Australian Nobel-winning scientist Barry Marshall is trying to figure out how to make edible vaccines.
Dr. Marshall was honoured with a Nobel Prize in Physiology or Medicine in 2005, along with his research partner Dr. Robin Warren, for discovering the bacteria responsible for stomach ulcers.
He says that the bacteria called Helicobacter pylori, whose discovery helped develop a cure for the ulcers, is the key to needle-free vaccinations.
He believes that his work may one day make annual flu shots as painless as downing a mouthful of yoghurt.
"I don't really think people can imagine what it would be like to walk into a chemist shop, and buy something that vaccinates you against the flu ... that is like toothpaste," news.com.au quoted him as saying.

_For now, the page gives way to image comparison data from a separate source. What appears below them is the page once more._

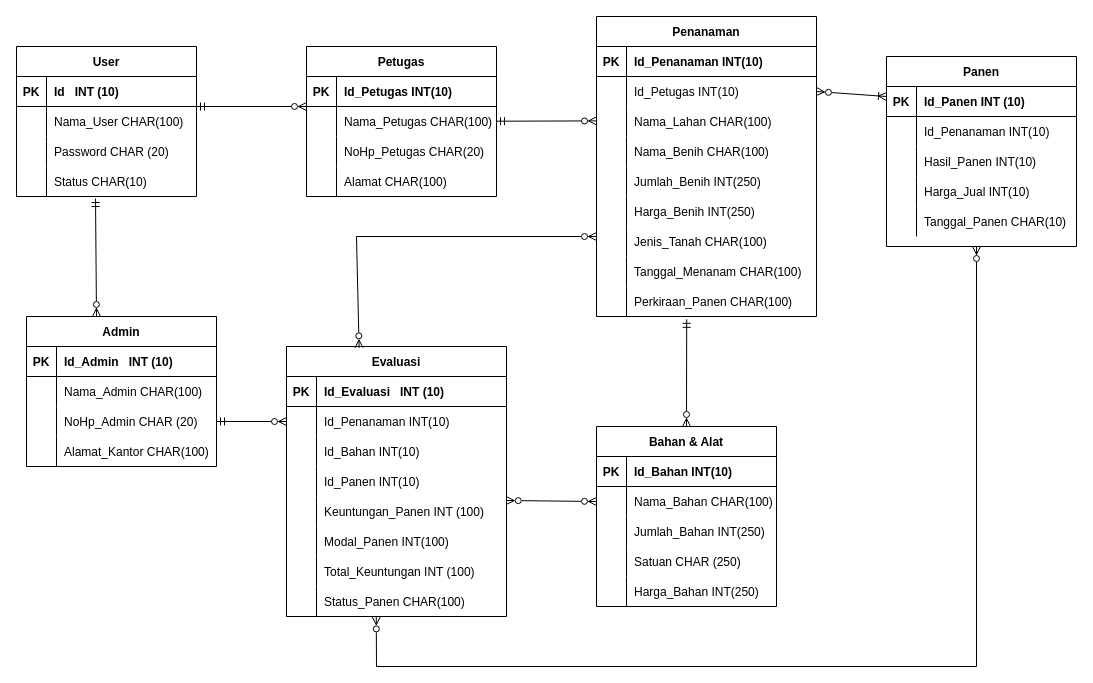
ramabhagadhara/IF214002 keeps this draw.io diagram as pertemuan 3/Pertemuan 3.drawio. Above is the earlier version. Source tidied: cells renumbered, new cells numbered last; positions are measured from the earlier drawing's top-left corner, leaving out a move shared by most shapes. Both pictures are drawn from the tidied source at 100%, with x=0, y=0 at pixel (16, 16).
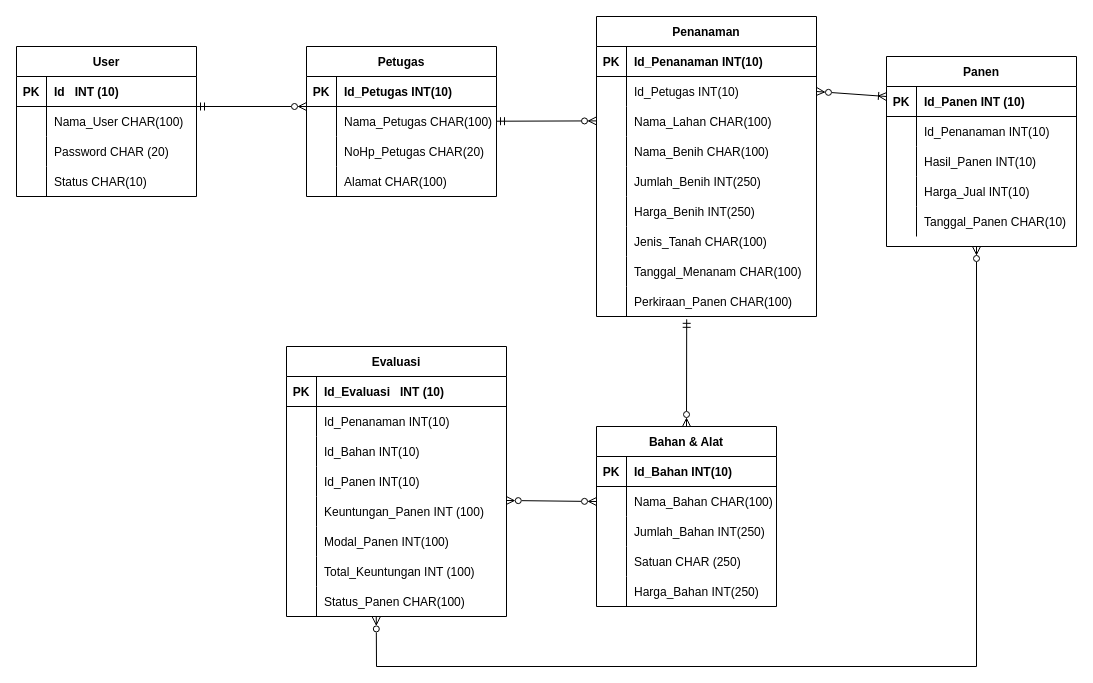
After the change.

Unchanged cells that the change refers to:
```xml
<mxCell id="69" style="shape=tableRow;horizontal=0;startSize=0;swimlaneHead=0;swimlaneBody=0;fillColor=none;points=[[0,0.5],[1,0.5]];portConstraint=eastwest;top=0;left=0;right=0;bottom=0;" parent="59" vertex="1">
  <mxGeometry y="120" width="180" height="30" as="geometry" />
</mxCell>
<mxCell id="105" value="Evaluasi" style="shape=table;startSize=30;childLayout=tableLayout;rowLines=0;fontStyle=1;align=center;" parent="1" vertex="1">
  <mxGeometry x="270" y="330" width="220" height="270" as="geometry" />
</mxCell>
<mxCell id="109" style="shape=tableRow;horizontal=0;startSize=0;swimlaneHead=0;swimlaneBody=0;fillColor=none;points=[[0,0.5],[1,0.5]];portConstraint=eastwest;top=0;left=0;right=0;bottom=0;" parent="105" vertex="1">
  <mxGeometry y="60" width="220" height="30" as="geometry" />
</mxCell>
```

What changed in the source:
```diff
@@
-    <mxCell id="92" value="Admin" style="shape=table;startSize=30;childLayout=tableLayout;rowLines=0;fontStyle=1;align=center;" parent="1" vertex="1">
-      <mxGeometry x="10" y="300" width="190" height="150" as="geometry" />
-    </mxCell>
-    <mxCell id="93" style="shape=tableRow;horizontal=0;startSize=0;swimlaneHead=0;swimlaneBody=0;fillColor=none;top=0;left=0;right=0;bottom=1;" parent="92" vertex="1">
-      <mxGeometry y="30" width="190" height="30" as="geometry" />
-    </mxCell>
-    <mxCell id="94" value="PK" style="shape=partialRectangle;fillColor=none;top=0;left=0;bottom=0;right=0;fontStyle=1;overflow=hidden;" parent="93" vertex="1">
-      <mxGeometry width="30" height="30" as="geometry" />
-    </mxCell>
-    <mxCell id="95" value="Id_Admin   INT (10)" style="shape=partialRectangle;fillColor=none;top=0;left=0;bottom=0;right=0;align=left;spacingLeft=6;fontStyle=1;overflow=hidden;" parent="93" vertex="1">
-      <mxGeometry x="30" width="160" height="30" as="geometry" />
-    </mxCell>
-    <mxCell id="96" style="shape=tableRow;horizontal=0;startSize=0;swimlaneHead=0;swimlaneBody=0;fillColor=none;top=0;left=0;right=0;bottom=0;" parent="92" vertex="1">
-      <mxGeometry y="60" width="190" height="30" as="geometry" />
-    </mxCell>
-    <mxCell id="97" style="shape=partialRectangle;fillColor=none;top=0;left=0;bottom=0;right=0;overflow=hidden;" parent="96" vertex="1">
-      <mxGeometry width="30" height="30" as="geometry" />
-    </mxCell>
-    <mxCell id="98" value="Nama_Admin CHAR(100)" style="shape=partialRectangle;fillColor=none;top=0;left=0;bottom=0;right=0;align=left;spacingLeft=6;overflow=hidden;" parent="96" vertex="1">
-      <mxGeometry x="30" width="160" height="30" as="geometry" />
-    </mxCell>
-    <mxCell id="99" style="shape=tableRow;horizontal=0;startSize=0;swimlaneHead=0;swimlaneBody=0;fillColor=none;points=[[0,0.5],[1,0.5]];portConstraint=eastwest;top=0;left=0;right=0;bottom=0;" parent="92" vertex="1">
-      <mxGeometry y="90" width="190" height="30" as="geometry" />
-    </mxCell>
-    <mxCell id="100" style="shape=partialRectangle;fillColor=none;top=0;left=0;bottom=0;right=0;overflow=hidden;" parent="99" vertex="1">
-      <mxGeometry width="30" height="30" as="geometry" />
-    </mxCell>
-    <mxCell id="101" value="NoHp_Admin CHAR (20)" style="shape=partialRectangle;fillColor=none;top=0;left=0;bottom=0;right=0;align=left;spacingLeft=6;overflow=hidden;" parent="99" vertex="1">
-      <mxGeometry x="30" width="160" height="30" as="geometry" />
-    </mxCell>
-    <mxCell id="102" style="shape=tableRow;horizontal=0;startSize=0;swimlaneHead=0;swimlaneBody=0;fillColor=none;top=0;left=0;right=0;bottom=0;" parent="92" vertex="1">
-      <mxGeometry y="120" width="190" height="30" as="geometry" />
-    </mxCell>
-    <mxCell id="103" style="shape=partialRectangle;fillColor=none;top=0;left=0;bottom=0;right=0;overflow=hidden;" parent="102" vertex="1">
-      <mxGeometry width="30" height="30" as="geometry" />
-    </mxCell>
-    <mxCell id="104" value="Alamat_Kantor CHAR(100)" style="shape=partialRectangle;fillColor=none;top=0;left=0;bottom=0;right=0;align=left;spacingLeft=6;overflow=hidden;" parent="102" vertex="1">
-      <mxGeometry x="30" width="160" height="30" as="geometry" />
-    </mxCell>
@@
-    <mxCell id="130" style="endArrow=ERzeroToMany;startArrow=none;html=1;rounded=0;startFill=0;endFill=0;" parent="1" edge="1">
-      <mxGeometry relative="1" as="geometry">
-        <mxPoint x="340" y="220" as="sourcePoint" />
-        <mxPoint x="580" y="220" as="targetPoint" />
-      </mxGeometry>
-    </mxCell>
-    <mxCell id="131" style="endArrow=none;html=1;rounded=0;endFill=0;startArrow=ERzeroToMany;startFill=0;exitX=0.33;exitY=0.005;exitDx=0;exitDy=0;exitPerimeter=0;" parent="1" edge="1" source="105">
-      <mxGeometry relative="1" as="geometry">
-        <mxPoint x="340" y="220" as="targetPoint" />
-      </mxGeometry>
-    </mxCell>
@@
-    <mxCell id="136" style="endArrow=ERzeroToMany;html=1;rounded=0;exitX=1;exitY=0.5;exitDx=0;exitDy=0;entryX=0;entryY=0.5;entryDx=0;entryDy=0;startArrow=ERmandOne;startFill=0;endFill=0;" parent="1" edge="1" source="99" target="109">
-      <mxGeometry relative="1" as="geometry" />
-    </mxCell>
-    <mxCell id="137" style="endArrow=ERzeroToMany;startArrow=ERmandOne;html=1;rounded=0;startFill=0;endFill=0;exitX=0.439;exitY=1.067;exitDx=0;exitDy=0;exitPerimeter=0;" parent="1" edge="1" source="69">
-      <mxGeometry relative="1" as="geometry">
-        <mxPoint x="80" y="300" as="targetPoint" />
-      </mxGeometry>
-    </mxCell>
```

Dr. Marshall has revealed that scientists associated with his Sydney-based company Ondek have spent three years developing a way to add a vaccine particle into the genetic code of the bacteria, which is relatively harmless but adept at sticking itself to the wall of the stomach.
He points out that up to 20 per cent of the Australian population are believed to have the bug living in their stomach without knowing it.
He hopes that it is this ability that will clear the hurdle that has always faced edible vaccines.
"Your immune system sees the Helicobacter which irritates it a little bit, and at the same time it will see the flu vaccine particle and reacts against that," he said.
"People have always dreamed about having oral vaccines but usually the immune system just regards it as food," he added.
Dr. Marshall also revealed that a method to deliver the bacteria had been successfully tested in mice, and that a study in humans would begin later this year.
He even said that new doses could be created at the same pace at which the bacteria could reproduce, generating within weeks what conventional methods can require months to achieve.
"It removes a 300million-dollar biotech factory out of the equation and you could make millions of doses with relatively simple technology anywhere you wanted to," he said.
"If you had a useful vaccine for Africa ... you'd need electricity, but the whole production plant could come in a box of about one square metre," he added.